Emmitt's prowess on the mandolin is also overshadowed by the presence of Ronnie McCoury and Sam Bush, who is as distinctive a picker as is around today. Even Emmitt's songwriting pales when stacked against classics like Bob Dylan's "Tangled up in Blue" (Emmitt provides a nice read on it) and Peter Rowan's "Rainmaker," as Rowan guests on lead vocals.
It may be a reach to say Emmitt was overwhelmed by the presence of such heavy hitters, who also stand among his musical heroes. This is not a bad album, and in fact there are plenty of high points.
Unfortunately, few are delivered by the album's host. Emmitt's solo project is worlds away from the live album offered up by his entire band. Cowan sings backup on one cut, but make no mistake, Emmitt's in charge of this party. And it's a reflection of the jam band's philosophy - "Live loud, live rowdy, stay up late, make friends, make peace, make music."
Including songs from the likes of John Hartford and David Bromberg go a long way to making both music and friends. The musicianship is top-drawer as well. Keyboardist Bill McKay cuts loose on his own "Bill's Boogie," and Emmitt's string work is special. But a special nod goes to banjo player Mark Vann, who died of cancer in March at 39. One of the band's founders, Vann brought a unique style and sound to the band. His picking, which is all over the live album, will be sorely missed.

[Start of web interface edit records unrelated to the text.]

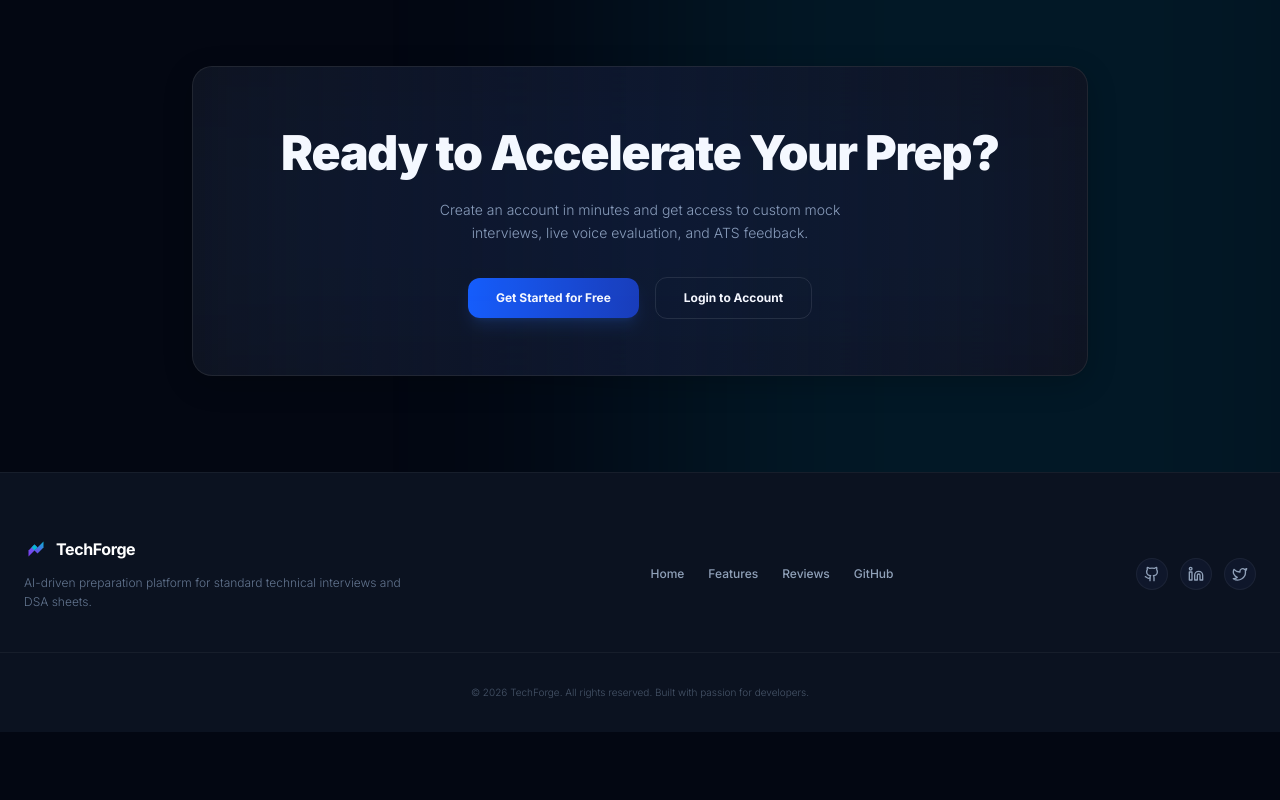
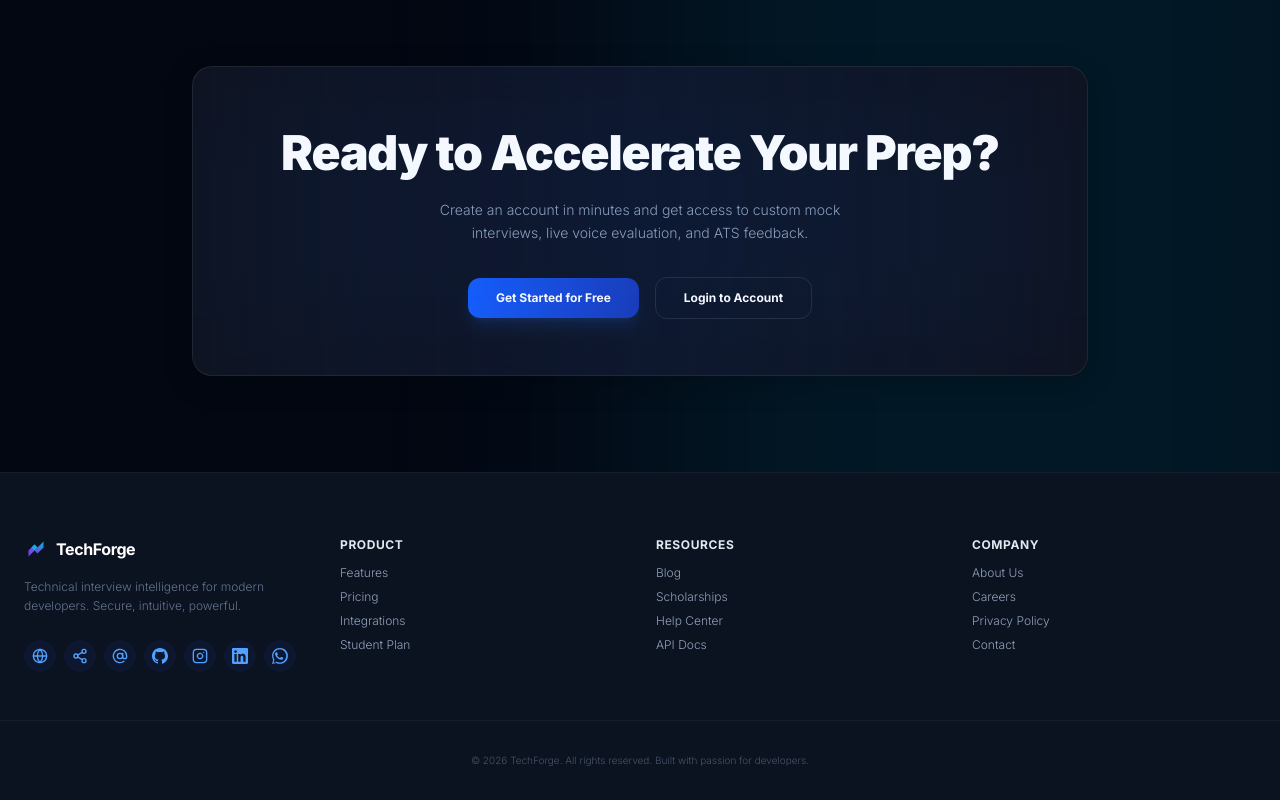
Before and after one commit to Dev0ps404/TechForge, a React (Vite) app in the folder frontend/: page / in a window 1280 px wide. Shown: the part 2756-3556 px from the top of the page. Before the commit the page ends 3488 px from the top, so only its background shows below. Built offline with nearby package versions, Linux system fonts and the light colour scheme; no server answers.

Commit message:
feat(footer): add Globe, Share, and AtSign icons to social row alongside GitHub, Instagram, LinkedIn, and WhatsApp

```diff
--- a/frontend/src/pages/Landing.jsx
+++ b/frontend/src/pages/Landing.jsx
@@ -18,7 +18,10 @@ import {
   Moon,
   CheckCircle2,
   ChevronDown,
-  Cpu
+  Cpu,
+  Globe,
+  Share2,
+  AtSign
 } from 'lucide-react';
 
 const Landing = () => {
@@ -474,67 +477,134 @@ const Landing = () => {
 
       {/* Footer */}
       <footer className="border-t border-slate-200/60 dark:border-white/5 bg-slate-50 dark:bg-[#0B1220] relative z-10 pt-16 pb-8 text-slate-500 dark:text-slate-400 transition-colors duration-300">
-        <div className="max-w-7xl mx-auto px-6 flex flex-col md:flex-row justify-between items-start md:items-center gap-8 pb-10">
-          {/* Brand & Slogan */}
-          <div className="space-y-3 max-w-sm text-left">
+        <div className="max-w-7xl mx-auto px-6 grid grid-cols-1 sm:grid-cols-2 md:grid-cols-4 gap-8 pb-12">
+          {/* Column 1: Brand & Tagline & Socials */}
+          <div className="space-y-4 text-left">
             <div className="flex items-center gap-2">
               <Logo className="w-6 h-6 flex-shrink-0" />
               <span className="text-base font-bold text-slate-900 dark:text-white tracking-tight">TechForge</span>
             </div>
-            <p className="text-xs text-slate-400 dark:text-slate-500 leading-relaxed font-light">
-              AI-driven preparation platform for standard technical interviews and DSA sheets.
+            <p className="text-xs text-slate-450 dark:text-slate-500 leading-relaxed font-light">
+              Technical interview intelligence for modern developers. Secure, intuitive, powerful.
             </p>
-          </div>
-
-          {/* Links */}
-          <div className="flex flex-wrap items-center gap-6 text-xs text-slate-500 dark:text-slate-400 font-medium">
-            <a href="#" className="hover:text-slate-900 dark:hover:text-white transition-colors">Home</a>
-            <a href="#features" className="hover:text-slate-900 dark:hover:text-white transition-colors">Features</a>
-            <a href="#testimonials" className="hover:text-slate-900 dark:hover:text-white transition-colors">Reviews</a>
+            {/* Social Icons */}
+            <div className="flex items-center gap-2 pt-2">
+              <a
+                href="https://techforge.dev"
+                target="_blank"
+                rel="noopener noreferrer"
+                className="w-8 h-8 rounded-full bg-blue-50 dark:bg-blue-950/30 flex items-center justify-center text-blue-600 dark:text-blue-400 hover:bg-blue-100 dark:hover:bg-blue-900/50 hover:text-blue-700 dark:hover:text-blue-300 hover:scale-105 hover:shadow-sm transition-all duration-300"
+                aria-label="Website"
+              >
+                <Globe className="w-4 h-4" />
+              </a>
+              <a
+                href="#"
+                onClick={(e) => {
+                  e.preventDefault();
+                  if (navigator.share) {
+                    navigator.share({
+                      title: 'TechForge',
+                      text: 'Nail Your Tech Interviews with TechForge!',
+                      url: window.location.href,
+                    }).catch(console.error);
+                  } else {
+                    navigator.clipboard.writeText(window.location.href);
+                    alert('Link copied to clipboard!');
+                  }
+                }}
+                className="w-8 h-8 rounded-full bg-blue-50 dark:bg-blue-950/30 flex items-center justify-center text-blue-600 dark:text-blue-400 hover:bg-blue-100 dark:hover:bg-blue-900/50 hover:text-blue-700 dark:hover:text-blue-300 hover:scale-105 hover:shadow-sm transition-all duration-300"
+                aria-label="Share"
+              >
+                <Share2 className="w-4 h-4" />
+              </a>
+              <a
+                href="mailto:contact@techforge.dev"
+                className="w-8 h-8 rounded-full bg-blue-50 dark:bg-blue-950/30 flex items-center justify-center text-blue-600 dark:text-blue-400 hover:bg-blue-100 dark:hover:bg-blue-900/50 hover:text-blue-700 dark:hover:text-blue-300 hover:scale-105 hover:shadow-sm transition-all duration-300"
+                aria-label="Email"
+              >
+                <AtSign className="w-4 h-4" />
+              </a>
               <a
                 href="https://github.com/Dev0ps404/TechForge"
                 target="_blank"
                 rel="noopener noreferrer"
-              className="hover:text-slate-900 dark:hover:text-white transition-colors"
-            >
-              GitHub
-            </a>
-          </div>
-
-          {/* Social Icons */}
-          <div className="flex items-center gap-3">
-            <a
-              href="https://github.com/Dev0ps404/TechForge"
-              target="_blank"
-              rel="noopener noreferrer"
-              className="w-8 h-8 rounded-full bg-slate-100 dark:bg-slate-900 border border-slate-200 dark:border-white/5 flex items-center justify-center text-slate-500 dark:text-slate-400 hover:text-slate-900 dark:hover:text-white hover:border-slate-300 dark:hover:border-white/10 hover:bg-slate-200 dark:hover:bg-slate-800 transition-all"
+                className="w-8 h-8 rounded-full bg-blue-50 dark:bg-blue-950/30 flex items-center justify-center text-blue-600 dark:text-blue-400 hover:bg-blue-100 dark:hover:bg-blue-900/50 hover:text-blue-700 dark:hover:text-blue-300 hover:scale-105 hover:shadow-sm transition-all duration-300"
                 aria-label="GitHub"
               >
-              <svg className="w-4 h-4" viewBox="0 0 24 24" fill="none" stroke="currentColor" strokeWidth="2" strokeLinecap="round" strokeLinejoin="round">
-                <path d="M15 22v-4a4.8 4.8 0 0 0-1-3.5c3 0 6-2 6-5.5.08-1.25-.27-2.48-1-3.5.28-1.15.28-2.35 0-3.5 0 0-1 0-3 1.5-2.64-.5-5.36-.5-8 0C6 2 5 2 5 2c-.3 1.15-.3 2.35 0 3.5A5.403 5.403 0 0 0 4 9c0 3.5 3 5.5 6 5.5-.39.49-.68 1.05-.85 1.65-.17.6-.22 1.23-.15 1.85v4" />
-                <path d="M9 18c-4.51 2-5-2-7-2" />
+                <svg className="w-4 h-4" viewBox="0 0 24 24" fill="currentColor">
+                  <path d="M12 0C5.37 0 0 5.37 0 12c0 5.3 3.438 9.8 8.205 11.385.6.11.82-.26.82-.577v-2.234c-3.338.724-4.042-1.61-4.042-1.61C4.422 18.07 3.633 17.7 3.633 17.7c-1.087-.744.084-.729.084-.729 1.205.084 1.838 1.236 1.838 1.236 1.07 1.835 2.809 1.305 3.495.998.108-.776.417-1.305.76-1.605-2.665-.3-5.466-1.332-5.466-5.93 0-1.31.465-2.38 1.235-3.22-.135-.303-.54-1.523.105-3.176 0 0 1.005-.322 3.3 1.23.96-.267 1.98-.399 3-.405 1.02.006 2.04.138 3 .405 2.28-1.552 3.285-1.23 3.285-1.23.645 1.653.24 2.873.12 3.176.765.84 1.23 1.91 1.23 3.22 0 4.61-2.805 5.625-5.475 5.92.43.372.82 1.102.82 2.222v3.293c0 .319.22.694.825.576C20.565 21.795 24 17.3 24 12c0-6.63-5.37-12-12-12z" />
                 </svg>
               </a>
               <a
-              href="#"
-              className="w-8 h-8 rounded-full bg-slate-100 dark:bg-slate-900 border border-slate-200 dark:border-white/5 flex items-center justify-center text-slate-500 dark:text-slate-400 hover:text-slate-900 dark:hover:text-white hover:border-slate-300 dark:hover:border-white/10 hover:bg-slate-200 dark:hover:bg-slate-800 transition-all"
-              aria-label="LinkedIn"
+                href="https://instagram.com"
+                target="_blank"
+                rel="noopener noreferrer"
+                className="w-8 h-8 rounded-full bg-blue-50 dark:bg-blue-950/30 flex items-center justify-center text-blue-600 dark:text-blue-400 hover:bg-blue-100 dark:hover:bg-blue-900/50 hover:text-blue-700 dark:hover:text-blue-300 hover:scale-105 hover:shadow-sm transition-all duration-300"
+                aria-label="Instagram"
               >
                 <svg className="w-4 h-4" viewBox="0 0 24 24" fill="none" stroke="currentColor" strokeWidth="2" strokeLinecap="round" strokeLinejoin="round">
-                <path d="M16 8a6 6 0 0 1 6 6v7h-4v-7a2 2 0 0 0-2-2 2 2 0 0 0-2 2v7h-4v-7a6 6 0 0 1 6-6z" />
-                <rect x="2" y="9" width="4" height="12" />
-                <circle cx="4" cy="4" r="2" />
+                  <rect x="2" y="2" width="20" height="20" rx="5" ry="5" />
+                  <path d="M16 11.37A4 4 0 1 1 12.63 8 4 4 0 0 1 16 11.37z" />
+                  <line x1="17.5" y1="6.5" x2="17.51" y2="6.5" />
                 </svg>
               </a>
               <a
-              href="#"
-              className="w-8 h-8 rounded-full bg-slate-100 dark:bg-slate-900 border border-slate-200 dark:border-white/5 flex items-center justify-center text-slate-500 dark:text-slate-400 hover:text-slate-900 dark:hover:text-white hover:border-slate-300 dark:hover:border-white/10 hover:bg-slate-200 dark:hover:bg-slate-800 transition-all"
-              aria-label="Twitter"
+                href="https://linkedin.com"
+                target="_blank"
+                rel="noopener noreferrer"
+                className="w-8 h-8 rounded-full bg-blue-50 dark:bg-blue-950/30 flex items-center justify-center text-blue-600 dark:text-blue-400 hover:bg-blue-100 dark:hover:bg-blue-900/50 hover:text-blue-700 dark:hover:text-blue-300 hover:scale-105 hover:shadow-sm transition-all duration-300"
+                aria-label="LinkedIn"
               >
-              <svg className="w-4 h-4" viewBox="0 0 24 24" fill="none" stroke="currentColor" strokeWidth="2" strokeLinecap="round" strokeLinejoin="round">
-                <path d="M22 4s-.7 2.1-2 3.4c1.6 10-9.4 17.3-18 11.6 2.2.1 4.4-.6 6-2C3 15.5.5 9.6 3 5c2.2 2.6 5.6 4.1 9 4-.9-4.2 4-6.6 7-3.8 1.1 0 3-1.2 3-1.2z" />
+                <svg className="w-4 h-4" viewBox="0 0 24 24" fill="currentColor">
+                  <path d="M22.23 0H1.77C.8 0 0 .77 0 1.72v20.56C0 23.23.8 24 1.77 24h20.46c.98 0 1.77-.77 1.77-1.72V1.72C24 .77 23.2 0 22.23 0zM7.12 20.45H3.56V9h3.56v11.45zM5.34 7.43c-1.14 0-2.06-.92-2.06-2.06 0-1.14.92-2.06 2.06-2.06 1.14 0 2.06.92 2.06 2.06 0 1.14-.92 2.06-2.06 2.06zm15.11 13.02h-3.56v-5.6c0-1.34-.03-3.05-1.86-3.05-1.86 0-2.14 1.45-2.14 2.95v5.7h-3.56V9h3.42v1.56h.05c.48-.9 1.64-1.85 3.37-1.85 3.6 0 4.27 2.37 4.27 5.45v6.29z" />
                 </svg>
               </a>
+              <a
+                href="https://wa.me/919999999999"
+                target="_blank"
+                rel="noopener noreferrer"
+                className="w-8 h-8 rounded-full bg-blue-50 dark:bg-blue-950/30 flex items-center justify-center text-blue-600 dark:text-blue-400 hover:bg-blue-100 dark:hover:bg-blue-900/50 hover:text-blue-700 dark:hover:text-blue-300 hover:scale-105 hover:shadow-sm transition-all duration-300"
+                aria-label="WhatsApp"
+              >
+                <svg className="w-4 h-4" viewBox="0 0 24 24" fill="currentColor">
+                  <path d="M.057 24l1.687-6.163c-1.041-1.804-1.588-3.849-1.587-5.946C.06 5.348 5.397.01 11.966.01c3.178.001 6.169 1.24 8.409 3.48 2.239 2.24 3.476 5.23 3.476 8.41-.003 6.557-5.338 11.894-11.906 11.894-2.003-.002-3.97-.504-5.711-1.459L0 24zm6.547-3.79c1.66.986 3.292 1.503 4.908 1.504 5.46 0 9.896-4.441 9.899-9.9.001-2.646-1.026-5.132-2.89-6.997A9.774 9.774 0 0 0 11.962 2.03c-5.466 0-9.902 4.443-9.905 9.902-.001 2.046.536 4.041 1.556 5.8l-.241.879-.997 3.64 3.729-.978.361.214zM16.14 14.382c-.297-.149-1.758-.867-2.03-.967-.273-.099-.471-.148-.67.15-.197.297-.767.966-.94 1.164-.173.199-.347.223-.644.075-.297-.15-1.255-.463-2.39-1.475-.883-.788-1.48-1.761-1.653-2.059-.173-.297-.018-.458.13-.606.134-.133.298-.347.446-.52.149-.174.198-.298.298-.497.099-.198.05-.371-.025-.52-.075-.149-.669-1.612-.916-2.207-.242-.579-.487-.5-.669-.51-.173-.008-.371-.01-.57-.01-.198 0-.52.074-.792.372-.272.297-1.04 1.016-1.04 2.479 0 1.462 1.065 2.875 1.213 3.074.149.198 2.096 3.2 5.077 4.487.709.306 1.262.489 1.694.625.712.227 1.36.195 1.871.118.571-.085 1.758-.719 2.006-1.413.248-.694.248-1.289.173-1.413-.074-.124-.272-.198-.57-.347" />
+                </svg>
+              </a>
+            </div>
+          </div>
+
+          {/* Column 2: Product */}
+          <div className="space-y-3 text-left">
+            <h4 className="text-xs font-bold text-slate-800 dark:text-slate-200 uppercase tracking-wider">Product</h4>
+            <ul className="space-y-2 text-xs font-light">
+              <li><a href="#features" className="hover:text-slate-900 dark:hover:text-white transition-colors">Features</a></li>
+              <li><a href="#" className="hover:text-slate-900 dark:hover:text-white transition-colors">Pricing</a></li>
+              <li><a href="#" className="hover:text-slate-900 dark:hover:text-white transition-colors">Integrations</a></li>
+              <li><a href="#" className="hover:text-slate-900 dark:hover:text-white transition-colors">Student Plan</a></li>
+            </ul>
+          </div>
+
+          {/* Column 3: Resources */}
+          <div className="space-y-3 text-left">
+            <h4 className="text-xs font-bold text-slate-800 dark:text-slate-200 uppercase tracking-wider">Resources</h4>
+            <ul className="space-y-2 text-xs font-light">
+              <li><a href="#" className="hover:text-slate-900 dark:hover:text-white transition-colors">Blog</a></li>
+              <li><a href="#" className="hover:text-slate-900 dark:hover:text-white transition-colors">Scholarships</a></li>
+              <li><a href="#" className="hover:text-slate-900 dark:hover:text-white transition-colors">Help Center</a></li>
+              <li><a href="#" className="hover:text-slate-900 dark:hover:text-white transition-colors">API Docs</a></li>
+            </ul>
+          </div>
+
+          {/* Column 4: Company */}
+          <div className="space-y-3 text-left">
+            <h4 className="text-xs font-bold text-slate-800 dark:text-slate-200 uppercase tracking-wider">Company</h4>
+            <ul className="space-y-2 text-xs font-light">
+              <li><a href="#" className="hover:text-slate-900 dark:hover:text-white transition-colors">About Us</a></li>
+              <li><a href="#" className="hover:text-slate-900 dark:hover:text-white transition-colors">Careers</a></li>
+              <li><a href="#" className="hover:text-slate-900 dark:hover:text-white transition-colors">Privacy Policy</a></li>
+              <li><a href="#" className="hover:text-slate-900 dark:hover:text-white transition-colors">Contact</a></li>
+            </ul>
           </div>
         </div>
 
```
Lines whose indentation alone changed are shown as unchanged.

As much as the album is a dedication to Vann's musicianship and love for life, it's Leftover Salmon at its best - picking, singing - and picking some more - and just plain having fun.